The advocate, Joe Hubbard, who is the retired executive director of Catholic Urban Charities, will be the guest speaker at this year's Lessie Bates Davis Neighborhood House anniversary celebration, which marks 104 years of providing for the poor and in the metro-east.
The event at Gateway Convention Center in Collinsville starts at 5 p.m. Saturday with a pre-dinner reception. Dinner starts at 6 p.m. This year's honorees are Dr. Richard Bonner, a retired educator in East St. Louis; Dr. Martin Wolske, a professor at University of Illinois; and Javier Duren, a student at Yale University in New Haven, Conn.
Hubbard said he plans to talk about the need for nonprofits to work together to provide resources for families so that more families can have their needs taken care of, and services are not duplicated.
"In the last 40 years that I have been working with Lessie Bates Davis Neighborhood House, I found out that there are a lot of opportunities for nonprofits to network and work together. And when we have done this, it has been my experience that we service the people who are in need in a quality manner, and we serve more," Hubbard said.
Hubbard recalled the aftermath of Hurricane Katrina, when many people had nowhere to go, and many were dropped off in East St. Louis.

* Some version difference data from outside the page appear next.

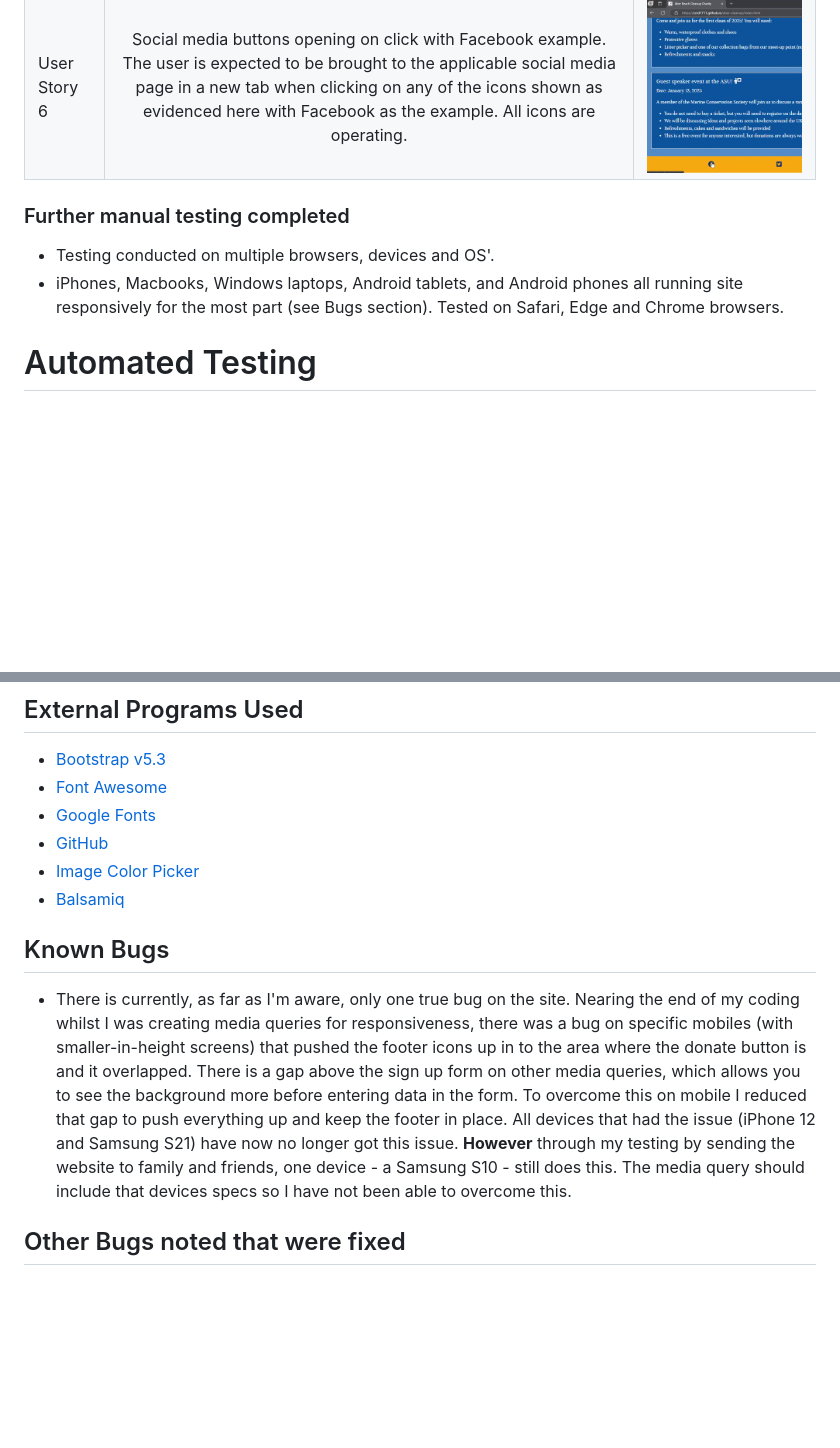
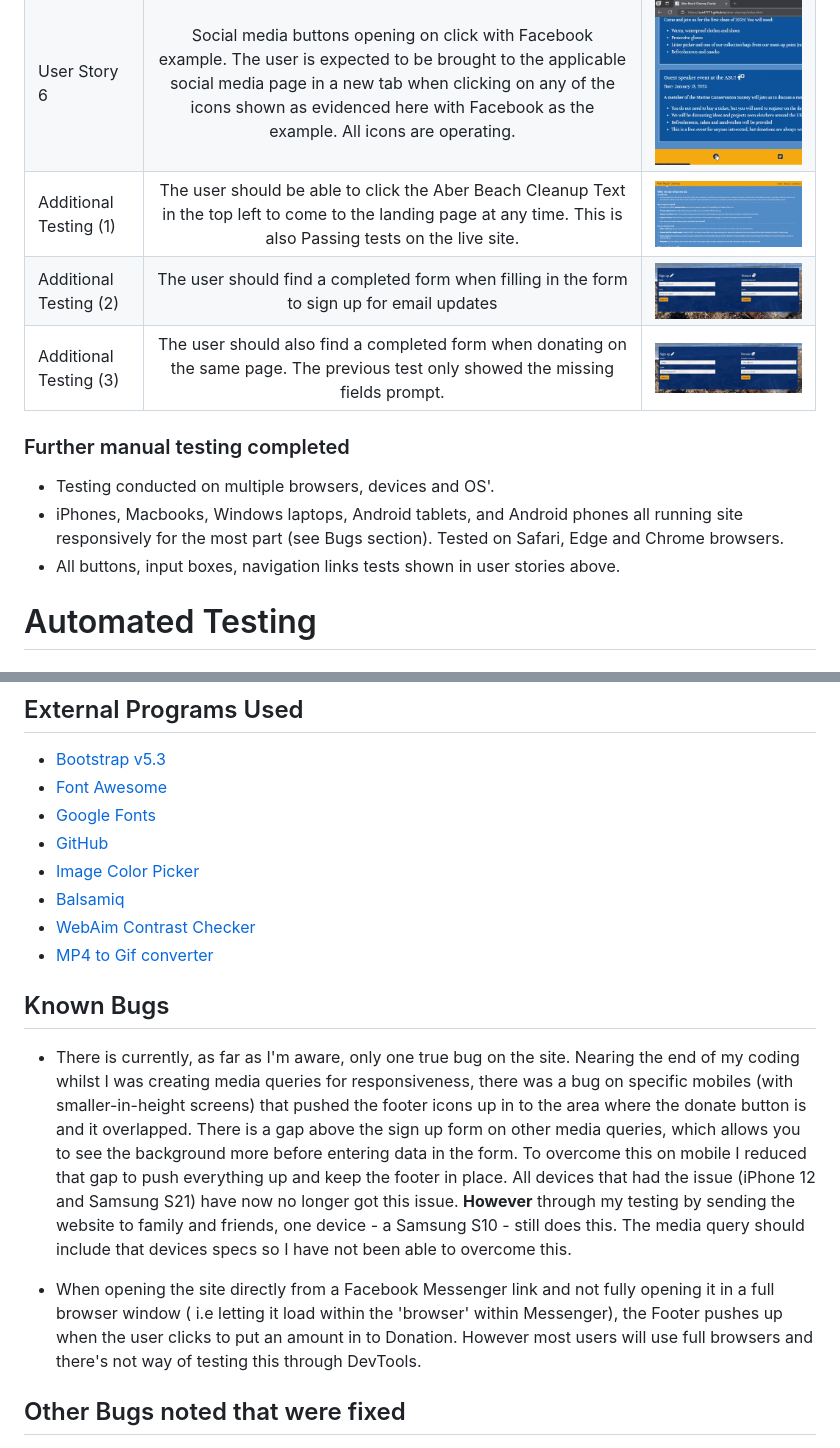
Before and after one commit to ccrd1711/aber-cleanup, a Markdown page: README.md, 2 parts joined by grey strips. Rendered like a GitHub page; pictures changed too: assets/images/recordings/additonal-test1.gif (added), assets/images/recordings/additonal-test2.gif (added), assets/images/recordings/additonal-test3.gif (added); blank space fills up the shorter version.

```diff
--- a/README.md
+++ b/README.md
@@ -63,13 +65,16 @@ My thought process progressed to: "Is the reasoning behind this purely just a ti
 | User Story 4 | Donation form demonstration showing needed fields. The user is expected to fill in both fields and a warning will show if one is missed, as evidenced in the gif here.  | ![gif of form submission](/assets/images/recordings/user%204.gif)
 | User Story 5 | Navigation testing on mobile with nav bar usage. The user is expected to have this nav bar dropdown when clicking the + icon on any smaller screen device as evidenced here. The links for the site will all show underlined and will open in the same tab. | ![gif showing nav bar mobile usage](/assets/images/recordings/user%205.gif)
 | User Story 6 | Social media buttons opening on click with Facebook example. The user is expected to be brought to the applicable social media page in a new tab when clicking on any of the icons shown as evidenced here with Facebook as the example. All icons are operating.  | ![gif showing social media links opening](/assets/images/recordings/user%206.gif)
-
+| Additional Testing (1) | The user should be able to click the Aber Beach Cleanup Text in the top left to come to the landing page at any time. This is also Passing tests on the live site. | ![gif showing home button navigation](/assets/images/recordings/additonal-test1.gif)
+| Additional Testing (2) | The user should find a completed form when filling in the form to sign up for email updates | ![gif showing pass test on form 1](/assets/images/recordings/additonal-test2.gif)
+| Additional Testing (3) | The user should also find a completed form when donating on the same page. The previous test only showed the missing fields prompt. | ![gif showing past test on form 2](/assets/images/recordings/additonal-test3.gif)
 
 
 ### Further manual testing completed
 
 * Testing conducted on multiple browsers, devices and OS'.
 * iPhones, Macbooks, Windows laptops, Android tablets, and Android phones all running site responsively for the most part (see Bugs section). Tested on Safari, Edge and Chrome browsers.
+* All buttons, input boxes, navigation links tests shown in user stories above.
 
 # Automated Testing
 
@@ -135,10 +140,14 @@ I used Lighthouse in Chrome developer tools to test Performance, Accessibility,
 * [GitHub](https://github.com)
 * [Image Color Picker](https://imagecolorpicker.com/)
 * [Balsamiq](https://balsamiq.com)
+* [WebAim Contrast Checker](https://webaim.org/resources/contrastchecker/)
+* [MP4 to Gif converter](https://www.freeconvert.com/convert/mp4-to-gif)
 
 ## Known Bugs
 
 * There is currently, as far as I'm aware, only one true bug on the site. Nearing the end of my coding whilst I was creating media queries for responsiveness, there was a bug on specific mobiles (with smaller-in-height screens) that pushed the footer icons up in to the area where the donate button is and it overlapped. There is a gap above the sign up form on other media queries, which allows you to see the background more before entering data in the form. To overcome this on mobile I reduced that gap to push everything up and keep the footer in place. All devices that had the issue (iPhone 12 and Samsung S21) have now no longer got this issue. **However** through my testing by sending the website to family and friends, one device - a Samsung S10 - still does this. The media query should include that devices specs so I have not been able to overcome this.
+
+* When opening the site directly from a Facebook Messenger link and not fully opening it in a full browser window ( i.e letting it load within the 'browser' within Messenger), the Footer pushes up when the user clicks to put an amount in to Donation. However most users will use full browsers and there's not way of testing this through DevTools.
 
 ## Other Bugs noted that were fixed
 
```
Also changed, not shown: other parts of README.md (+3 -1 lines), assets/images/contrast-checker.png, 1 other file.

"Working together, we were able to service their needs," Hubbard said. "If we use our resources in one common way by partnering, we can work on the whole person."
He added, "We are also there to provide ministry. We are there to support them and help them through their hard times and help them to get out of poverty any way we can."
Hubbard said sometimes he and others work 24 hours a day.
He talked of how bad the need is due to the downturn of the economy. Services are being increasingly cut. Babies are dying from a lack of prenatal care. Hubbard said since March, his organization has helped to pay for the burials of 30 babies.
"There aren't as many services available to the poor as there once was. And, if we don't all work together with our money, time and talent, we won't be able to help as many people as we do," Hubbard said. "Years ago when Bill Kreeb, eecutive director of Lessie Bates Neighborhood House, was younger, he would walk to Springfield to call attention to funding issues surrounding programs for the poor."
Hubbard said it "takes faith, love and all of us reaching out to help someone. Some individuals are alcoholics, drug users, or come from dysfunctional families. It's about love, charity, hope and vision."
Hubbard said people hear many negative things about East St. Louis. "But there are a lot of good people in these areas, too. Some of them are just down on their luck," he said.
Tickets are still available for the event. A single ticket is $45. Tables of eight will cost $340.
A silent auction will be held. This year more than 180 baskets have been donated for the auction.
The Lessie Bates Davis Neighborhood House, serving the East St. Louis area, is a United Methodist community center whose mission is to improve the quality of life for residents.